The most striking account might come from taxi driver Richard Peterson, who was sitting outside in his cab when he watched Mark David Chapman shoot Lennon. "Lennon was walking in," The Telegraph quotes him, "and this kid says, 'John Lennon.' He was a chunky guy. I'm looking at him through the front window of my cab. I'm looking at him shoot him. This guy just shot John Lennon. I thought they were making a movie, but I didn't see no lights or cameras or anything so I realized, hey, this ain't no movie." 

Meanwhile, The Telegraph says that Dakota building concierge Jay Hastings saw events unfold from the other side, as Lennon ran by and said, "I'm shot." Hastings continued, "He had blood coming out of his mouth. He just collapsed on the floor. I half rolled him to his back and took his glasses off, put them on the desk. And Yoko was screaming, 'Get an ambulance, get an ambulance, get an ambulance.'"

NYPD Officer Herb Frauenberger, meanwhile, had no idea that it was John Lennon who'd been shot. He turned his shooting victim's head to the side to look for a pulse and said, "Holy smokes, this is John Lennon" (via The Telegraph.)

A death that shocked the world

The medical staff at Roosevelt Hospital provide an additional perspective on the night Lennon died. Much like NYPD Officer Herb Frauenberger, The Telegraph says that Dr. David Halleran was overwhelmed by treating none other than John Lennon. He and his team worked to save Lennon's life for almost 45 minutes "before it became futile and we called it and stopped." Sometime later Nurse Barbara Kammerer broke the news to Yoko Ono while Lennon's iconic song "Imagine" played from the hospital speakers in Muzak form. Ultimate Classic Rock describes musicians like Stevie Wonder who broke the news onstage to their respective crowds.

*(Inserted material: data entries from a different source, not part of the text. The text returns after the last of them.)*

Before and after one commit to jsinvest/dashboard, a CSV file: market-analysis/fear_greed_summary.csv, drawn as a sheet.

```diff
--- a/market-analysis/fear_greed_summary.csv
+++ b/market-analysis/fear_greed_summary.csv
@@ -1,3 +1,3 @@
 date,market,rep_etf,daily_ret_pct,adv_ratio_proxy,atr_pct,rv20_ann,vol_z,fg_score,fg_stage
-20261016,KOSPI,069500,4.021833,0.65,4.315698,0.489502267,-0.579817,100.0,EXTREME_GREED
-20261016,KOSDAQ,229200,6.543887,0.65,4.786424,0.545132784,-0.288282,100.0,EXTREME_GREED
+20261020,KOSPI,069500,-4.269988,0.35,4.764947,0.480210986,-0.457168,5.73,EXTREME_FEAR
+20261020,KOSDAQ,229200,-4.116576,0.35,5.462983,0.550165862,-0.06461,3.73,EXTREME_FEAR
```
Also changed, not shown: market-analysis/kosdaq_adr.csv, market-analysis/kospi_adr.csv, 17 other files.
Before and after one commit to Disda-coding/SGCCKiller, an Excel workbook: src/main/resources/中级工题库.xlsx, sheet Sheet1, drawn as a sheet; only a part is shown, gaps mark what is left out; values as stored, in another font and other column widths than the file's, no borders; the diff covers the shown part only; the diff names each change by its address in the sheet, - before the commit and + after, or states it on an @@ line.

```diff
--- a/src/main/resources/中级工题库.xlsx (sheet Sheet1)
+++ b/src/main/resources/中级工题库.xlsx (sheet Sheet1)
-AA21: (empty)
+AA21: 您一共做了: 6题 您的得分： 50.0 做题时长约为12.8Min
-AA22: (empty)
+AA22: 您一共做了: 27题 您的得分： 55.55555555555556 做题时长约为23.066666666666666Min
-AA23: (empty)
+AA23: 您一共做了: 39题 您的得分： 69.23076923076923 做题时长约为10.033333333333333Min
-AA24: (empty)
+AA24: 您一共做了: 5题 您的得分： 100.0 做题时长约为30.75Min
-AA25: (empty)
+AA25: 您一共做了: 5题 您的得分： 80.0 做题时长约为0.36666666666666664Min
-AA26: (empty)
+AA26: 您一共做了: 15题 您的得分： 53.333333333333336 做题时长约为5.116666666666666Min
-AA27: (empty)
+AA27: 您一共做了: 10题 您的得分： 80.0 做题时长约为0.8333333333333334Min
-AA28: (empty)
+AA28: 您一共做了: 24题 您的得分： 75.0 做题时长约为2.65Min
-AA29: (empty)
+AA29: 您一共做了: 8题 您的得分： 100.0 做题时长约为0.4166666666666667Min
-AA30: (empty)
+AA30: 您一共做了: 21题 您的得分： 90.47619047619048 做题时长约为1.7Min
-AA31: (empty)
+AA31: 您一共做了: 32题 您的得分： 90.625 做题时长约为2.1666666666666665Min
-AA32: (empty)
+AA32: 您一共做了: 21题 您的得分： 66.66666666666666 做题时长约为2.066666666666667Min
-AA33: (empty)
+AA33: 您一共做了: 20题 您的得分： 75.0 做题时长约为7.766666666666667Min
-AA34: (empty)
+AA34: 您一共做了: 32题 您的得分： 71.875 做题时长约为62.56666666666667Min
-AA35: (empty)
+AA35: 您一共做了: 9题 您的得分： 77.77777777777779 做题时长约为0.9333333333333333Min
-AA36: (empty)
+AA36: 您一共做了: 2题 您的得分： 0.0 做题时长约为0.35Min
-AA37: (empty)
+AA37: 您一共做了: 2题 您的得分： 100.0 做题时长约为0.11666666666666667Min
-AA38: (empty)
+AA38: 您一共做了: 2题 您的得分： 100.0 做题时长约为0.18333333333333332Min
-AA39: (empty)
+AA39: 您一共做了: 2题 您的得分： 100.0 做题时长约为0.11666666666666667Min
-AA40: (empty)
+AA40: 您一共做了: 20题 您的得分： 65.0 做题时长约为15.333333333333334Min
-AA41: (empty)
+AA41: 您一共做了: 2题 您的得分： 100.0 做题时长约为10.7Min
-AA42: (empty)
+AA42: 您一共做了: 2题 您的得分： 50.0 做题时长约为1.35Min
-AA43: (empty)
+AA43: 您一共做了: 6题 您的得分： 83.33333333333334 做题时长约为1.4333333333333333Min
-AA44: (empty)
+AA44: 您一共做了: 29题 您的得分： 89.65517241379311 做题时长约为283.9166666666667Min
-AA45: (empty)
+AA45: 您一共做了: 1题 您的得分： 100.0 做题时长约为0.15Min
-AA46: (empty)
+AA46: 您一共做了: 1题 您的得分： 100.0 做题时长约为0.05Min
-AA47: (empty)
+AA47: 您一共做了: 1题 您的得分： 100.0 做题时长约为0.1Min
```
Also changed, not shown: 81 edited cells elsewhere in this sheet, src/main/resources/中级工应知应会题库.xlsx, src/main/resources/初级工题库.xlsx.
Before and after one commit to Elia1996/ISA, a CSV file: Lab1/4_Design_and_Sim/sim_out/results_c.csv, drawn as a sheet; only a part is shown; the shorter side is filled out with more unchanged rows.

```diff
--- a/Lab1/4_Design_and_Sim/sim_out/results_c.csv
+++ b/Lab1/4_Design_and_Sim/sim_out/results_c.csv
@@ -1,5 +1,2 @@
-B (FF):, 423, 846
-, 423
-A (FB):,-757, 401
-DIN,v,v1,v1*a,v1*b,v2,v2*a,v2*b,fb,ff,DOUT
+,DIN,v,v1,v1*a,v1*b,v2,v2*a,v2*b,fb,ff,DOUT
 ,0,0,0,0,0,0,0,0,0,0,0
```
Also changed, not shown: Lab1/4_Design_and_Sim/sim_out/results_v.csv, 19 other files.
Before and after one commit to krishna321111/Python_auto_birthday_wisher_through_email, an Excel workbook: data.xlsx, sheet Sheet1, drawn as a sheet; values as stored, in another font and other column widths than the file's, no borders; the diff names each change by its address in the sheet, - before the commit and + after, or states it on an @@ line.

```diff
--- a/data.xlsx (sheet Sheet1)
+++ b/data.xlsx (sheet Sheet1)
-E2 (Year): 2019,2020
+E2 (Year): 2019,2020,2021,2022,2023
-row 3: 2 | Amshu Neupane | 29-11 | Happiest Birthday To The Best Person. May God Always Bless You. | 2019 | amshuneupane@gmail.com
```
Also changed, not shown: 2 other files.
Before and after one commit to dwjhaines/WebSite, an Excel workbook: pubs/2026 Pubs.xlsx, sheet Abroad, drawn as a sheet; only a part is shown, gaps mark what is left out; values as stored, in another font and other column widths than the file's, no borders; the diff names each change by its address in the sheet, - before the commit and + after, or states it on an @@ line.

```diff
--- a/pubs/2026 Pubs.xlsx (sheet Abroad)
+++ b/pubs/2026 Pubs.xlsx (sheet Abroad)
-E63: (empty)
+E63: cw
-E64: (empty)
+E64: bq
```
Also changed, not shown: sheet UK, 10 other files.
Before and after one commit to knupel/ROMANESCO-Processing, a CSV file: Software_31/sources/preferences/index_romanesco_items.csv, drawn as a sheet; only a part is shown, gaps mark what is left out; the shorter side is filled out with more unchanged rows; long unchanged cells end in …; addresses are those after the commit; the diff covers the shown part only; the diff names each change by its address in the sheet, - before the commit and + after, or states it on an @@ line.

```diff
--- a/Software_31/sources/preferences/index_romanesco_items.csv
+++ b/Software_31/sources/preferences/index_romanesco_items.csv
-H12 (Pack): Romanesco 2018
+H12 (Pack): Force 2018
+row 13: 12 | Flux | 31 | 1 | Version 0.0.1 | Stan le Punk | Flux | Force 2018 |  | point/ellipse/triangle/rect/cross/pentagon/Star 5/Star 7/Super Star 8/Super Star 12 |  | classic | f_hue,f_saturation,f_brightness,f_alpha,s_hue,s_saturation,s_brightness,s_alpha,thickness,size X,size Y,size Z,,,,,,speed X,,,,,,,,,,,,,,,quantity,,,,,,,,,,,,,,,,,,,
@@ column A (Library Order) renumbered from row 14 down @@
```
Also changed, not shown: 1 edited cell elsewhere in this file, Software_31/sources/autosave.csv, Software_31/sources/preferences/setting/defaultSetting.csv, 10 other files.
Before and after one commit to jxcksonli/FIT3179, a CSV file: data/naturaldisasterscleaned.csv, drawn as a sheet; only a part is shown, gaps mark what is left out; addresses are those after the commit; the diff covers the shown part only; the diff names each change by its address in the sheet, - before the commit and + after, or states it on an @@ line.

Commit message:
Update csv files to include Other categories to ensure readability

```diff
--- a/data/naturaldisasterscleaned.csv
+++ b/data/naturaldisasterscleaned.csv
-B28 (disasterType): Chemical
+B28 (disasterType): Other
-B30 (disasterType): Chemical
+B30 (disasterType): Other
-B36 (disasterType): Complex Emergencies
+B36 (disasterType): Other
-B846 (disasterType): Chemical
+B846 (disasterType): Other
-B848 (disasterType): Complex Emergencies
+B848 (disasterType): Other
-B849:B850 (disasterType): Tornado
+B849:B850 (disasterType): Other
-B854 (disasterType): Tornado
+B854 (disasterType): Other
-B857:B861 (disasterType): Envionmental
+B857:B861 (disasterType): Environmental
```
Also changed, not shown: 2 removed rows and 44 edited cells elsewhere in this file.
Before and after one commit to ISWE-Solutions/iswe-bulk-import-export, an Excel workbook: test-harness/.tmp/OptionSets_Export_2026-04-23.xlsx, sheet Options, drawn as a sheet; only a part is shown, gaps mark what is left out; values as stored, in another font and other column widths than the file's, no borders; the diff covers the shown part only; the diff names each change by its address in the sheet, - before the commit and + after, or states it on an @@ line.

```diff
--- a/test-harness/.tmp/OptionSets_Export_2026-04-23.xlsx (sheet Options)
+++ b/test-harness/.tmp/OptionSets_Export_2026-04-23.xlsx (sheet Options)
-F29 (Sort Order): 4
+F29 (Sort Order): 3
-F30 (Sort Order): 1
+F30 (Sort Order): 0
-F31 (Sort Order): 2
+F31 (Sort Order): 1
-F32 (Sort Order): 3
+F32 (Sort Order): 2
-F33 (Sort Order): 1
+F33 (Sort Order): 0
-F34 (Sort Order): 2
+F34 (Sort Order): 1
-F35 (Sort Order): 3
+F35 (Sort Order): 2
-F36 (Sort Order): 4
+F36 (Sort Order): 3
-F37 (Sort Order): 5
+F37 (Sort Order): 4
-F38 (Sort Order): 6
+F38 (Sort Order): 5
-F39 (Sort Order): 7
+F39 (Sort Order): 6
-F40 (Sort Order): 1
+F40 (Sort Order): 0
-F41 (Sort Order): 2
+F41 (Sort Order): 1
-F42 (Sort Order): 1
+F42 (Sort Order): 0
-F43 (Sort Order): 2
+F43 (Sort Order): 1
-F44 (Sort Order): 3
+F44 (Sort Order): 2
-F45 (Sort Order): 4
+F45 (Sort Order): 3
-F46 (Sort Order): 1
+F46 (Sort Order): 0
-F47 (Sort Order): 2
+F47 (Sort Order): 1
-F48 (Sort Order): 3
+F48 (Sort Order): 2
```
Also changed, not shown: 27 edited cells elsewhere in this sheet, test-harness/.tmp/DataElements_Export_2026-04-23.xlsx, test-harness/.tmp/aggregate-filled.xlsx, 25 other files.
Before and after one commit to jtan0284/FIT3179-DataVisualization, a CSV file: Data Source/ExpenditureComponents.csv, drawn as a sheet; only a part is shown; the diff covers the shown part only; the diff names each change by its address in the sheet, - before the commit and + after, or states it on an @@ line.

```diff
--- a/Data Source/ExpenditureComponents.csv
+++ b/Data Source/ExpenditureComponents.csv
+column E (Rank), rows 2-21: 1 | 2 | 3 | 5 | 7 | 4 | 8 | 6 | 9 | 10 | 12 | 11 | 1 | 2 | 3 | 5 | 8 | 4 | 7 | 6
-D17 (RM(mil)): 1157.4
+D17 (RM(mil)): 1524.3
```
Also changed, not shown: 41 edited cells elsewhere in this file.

As for Mark David Chapman — who also saw everything unfold firsthand — it seems like he never intended to not be caught. USA Today quotes him openly owning up to his actions, saying, "I am not going to blame anything else or anybody else for bringing me there. I knew what I was doing, and I knew it was evil. I knew it was wrong, but I wanted the fame so much that I was willing to give everything and take a human life." As for why he shot Lennon in the first place, Chapman cited hypocrisy, saying in The Telegraph, "All You Need Is Love, have you ever heard that? Well, this is what I say to that: all you need is love and $250 million dollars. He [Lennon] was the biggest, phoniest bastard that ever lived."